Why Top Sales Talent Stays
Sales Enablement Tools and Technologies
According to Accenture, 59% of salespeople say they have access to too many sales tools, indicating that not all tools provided are useful or efficient. Sales talent needs the right tools to succeed. If the company’s technology is outdated or cumbersome, top salespeople may leave for companies that offer better tools that make it easier to meet their quotas. As a sales leader, equip your team with tools that make their work easier and enable them to excel in their roles.
Training and Development
The 2023 State of Sales Training report states that 65% of high-performing organizations incorporated non-technology simulations such as in-person role plays into their sales training, compared with 39% of organizations that were not high performers. Providing opportunities for skills upgrading through workshops, regular training programs, and conferences to cultivate a culture of continuous learning and growth is necessary.
Top sales talent often desires flexibility, whether in the form of remote work options, flexible hours, or a supportive company culture that understands the value of work-life balance.

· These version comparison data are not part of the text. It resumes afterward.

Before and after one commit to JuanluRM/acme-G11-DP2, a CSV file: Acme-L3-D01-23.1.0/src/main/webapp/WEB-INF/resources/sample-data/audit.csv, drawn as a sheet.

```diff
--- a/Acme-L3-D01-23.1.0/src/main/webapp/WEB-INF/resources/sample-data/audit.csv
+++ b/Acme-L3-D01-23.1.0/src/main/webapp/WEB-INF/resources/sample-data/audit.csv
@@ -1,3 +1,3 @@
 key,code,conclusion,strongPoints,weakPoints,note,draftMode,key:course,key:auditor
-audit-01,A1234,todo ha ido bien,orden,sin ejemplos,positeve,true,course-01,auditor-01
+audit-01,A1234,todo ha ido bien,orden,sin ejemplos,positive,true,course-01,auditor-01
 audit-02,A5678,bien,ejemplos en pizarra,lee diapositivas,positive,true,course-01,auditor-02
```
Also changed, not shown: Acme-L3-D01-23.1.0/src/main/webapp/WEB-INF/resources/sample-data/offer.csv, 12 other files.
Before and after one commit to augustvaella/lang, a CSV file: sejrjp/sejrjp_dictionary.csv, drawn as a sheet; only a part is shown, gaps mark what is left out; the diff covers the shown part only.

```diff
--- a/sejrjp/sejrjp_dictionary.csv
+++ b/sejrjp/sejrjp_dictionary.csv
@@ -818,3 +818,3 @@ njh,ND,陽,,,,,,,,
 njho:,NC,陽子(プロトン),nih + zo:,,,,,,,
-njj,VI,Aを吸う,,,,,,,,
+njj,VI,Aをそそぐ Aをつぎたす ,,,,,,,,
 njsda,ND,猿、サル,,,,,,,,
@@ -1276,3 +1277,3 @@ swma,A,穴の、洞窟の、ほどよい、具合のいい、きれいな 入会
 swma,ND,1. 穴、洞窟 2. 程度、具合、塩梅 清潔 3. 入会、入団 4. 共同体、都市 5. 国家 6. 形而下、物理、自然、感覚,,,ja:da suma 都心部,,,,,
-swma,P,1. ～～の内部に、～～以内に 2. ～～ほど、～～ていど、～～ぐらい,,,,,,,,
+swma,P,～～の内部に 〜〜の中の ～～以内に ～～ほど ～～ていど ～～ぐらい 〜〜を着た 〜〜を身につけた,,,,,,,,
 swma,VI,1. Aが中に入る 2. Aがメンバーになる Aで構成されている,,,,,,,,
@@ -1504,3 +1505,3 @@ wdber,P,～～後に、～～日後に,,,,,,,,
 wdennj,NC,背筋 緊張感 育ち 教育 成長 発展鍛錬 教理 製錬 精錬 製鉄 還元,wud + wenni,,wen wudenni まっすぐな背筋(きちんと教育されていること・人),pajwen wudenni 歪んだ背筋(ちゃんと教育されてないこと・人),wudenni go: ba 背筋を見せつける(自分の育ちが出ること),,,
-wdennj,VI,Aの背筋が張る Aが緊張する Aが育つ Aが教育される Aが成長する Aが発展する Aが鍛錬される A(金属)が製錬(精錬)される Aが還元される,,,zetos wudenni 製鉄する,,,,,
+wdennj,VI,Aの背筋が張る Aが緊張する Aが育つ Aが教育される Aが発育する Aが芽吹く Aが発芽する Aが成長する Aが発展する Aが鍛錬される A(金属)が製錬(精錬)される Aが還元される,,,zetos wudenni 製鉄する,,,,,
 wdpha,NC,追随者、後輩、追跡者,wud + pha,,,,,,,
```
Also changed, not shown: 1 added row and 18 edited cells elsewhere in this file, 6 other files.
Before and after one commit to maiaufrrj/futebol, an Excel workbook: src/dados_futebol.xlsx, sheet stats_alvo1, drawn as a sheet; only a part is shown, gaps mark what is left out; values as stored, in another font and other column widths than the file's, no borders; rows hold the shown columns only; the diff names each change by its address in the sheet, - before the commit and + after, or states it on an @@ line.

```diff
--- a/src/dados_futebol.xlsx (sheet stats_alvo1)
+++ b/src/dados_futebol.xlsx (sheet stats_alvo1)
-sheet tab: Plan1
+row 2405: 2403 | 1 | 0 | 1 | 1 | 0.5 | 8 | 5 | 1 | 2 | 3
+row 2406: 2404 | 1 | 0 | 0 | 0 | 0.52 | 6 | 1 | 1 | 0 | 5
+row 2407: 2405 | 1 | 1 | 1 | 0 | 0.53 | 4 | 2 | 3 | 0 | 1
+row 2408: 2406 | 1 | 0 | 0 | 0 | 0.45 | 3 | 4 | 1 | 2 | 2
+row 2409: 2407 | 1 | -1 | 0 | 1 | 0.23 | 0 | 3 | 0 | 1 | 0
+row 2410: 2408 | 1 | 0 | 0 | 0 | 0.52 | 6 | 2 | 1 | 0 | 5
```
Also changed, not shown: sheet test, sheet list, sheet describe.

A survey by the Society for Human Resource Management (SHRM) found that 53% of employees place a high importance on achieving a balance between their personal and professional lives.
According to a Columbia University study, the likelihood of job turnover at an organization with a rich company culture is a mere 13.9%, compared to 48.4% in companies with a poor culture. Organizational culture is increasingly recognized as a vital factor in attracting and retaining employees. Top sales talent often seeks a supportive, inclusive, and motivational work environment.
Why Top Sales Talent Leaves
A survey by Glassdoor indicates that approximately 35% of employees will look for a new job if they don’t receive a pay raise within 12 months.
A main reason top talent comes on board and a main reason they leave. Salespeople gauge their value and success through their earnings. If a salesperson feels that they are not adequately rewarded for their efforts or see a disparity between their earnings and market rates, it can be a major motivator to seek employment elsewhere.
Job Role Misalignment
A Gallup study reveals that less than half of U.S. employees strongly feel that their job description aligns with the work they are asked to do. Often, sales roles can evolve or change, leading to misalignment between what a salesperson is hired for and what they end up doing. This can result in dissatisfaction and, ultimately, departure.
Poor Management and Leadership
A Gallup poll found that approximately 50% of employees quit their jobs to get away from their managers at some point in their career.
Last week, our CEO shared a quote by Alexander den Heijer that really resonated with me – “When I talk to managers, I get the feeling they’re important. When I talk to leaders, I get the feeling I’m important.” Remember, the importance of effective leadership cannot be overstated.
Have you considered implementing Stay Interviews?
Stay interviews can be an invaluable tool for understanding why your employees are sticking around, and they can offer insights into how you can improve retention.
Here are some thoughtful questions designed to get at the heart of what keeps your employees engaged and what might make them consider leaving:
- What do you look forward to when you come to work each day?
- What do you like most or least about working here?
- What keeps you working here?
- If you could change something about your job, what would that be?
- What would make your job more satisfying?
- How do you like to be recognized?
- What talents are not being used in your current role?
- Do you feel you are fairly compensated for your contributions?
- Are there additional benefits or perks you’d like to see?
- Do you feel you can achieve your career aspirations here?
- Do you feel you are getting the professional development you want?
- Do you have the resources and support to accomplish your work without feeling burned out?
- How effective is the communication between you and your manager?
- What would make you leave our company?
Losing out on top sales talent can have a domino effect on team performance and overall revenue. Understanding the factors influencing top performers is essential for recruiting and retention. As a sales leader in 2023, this understanding is not merely beneficial—it’s crucial.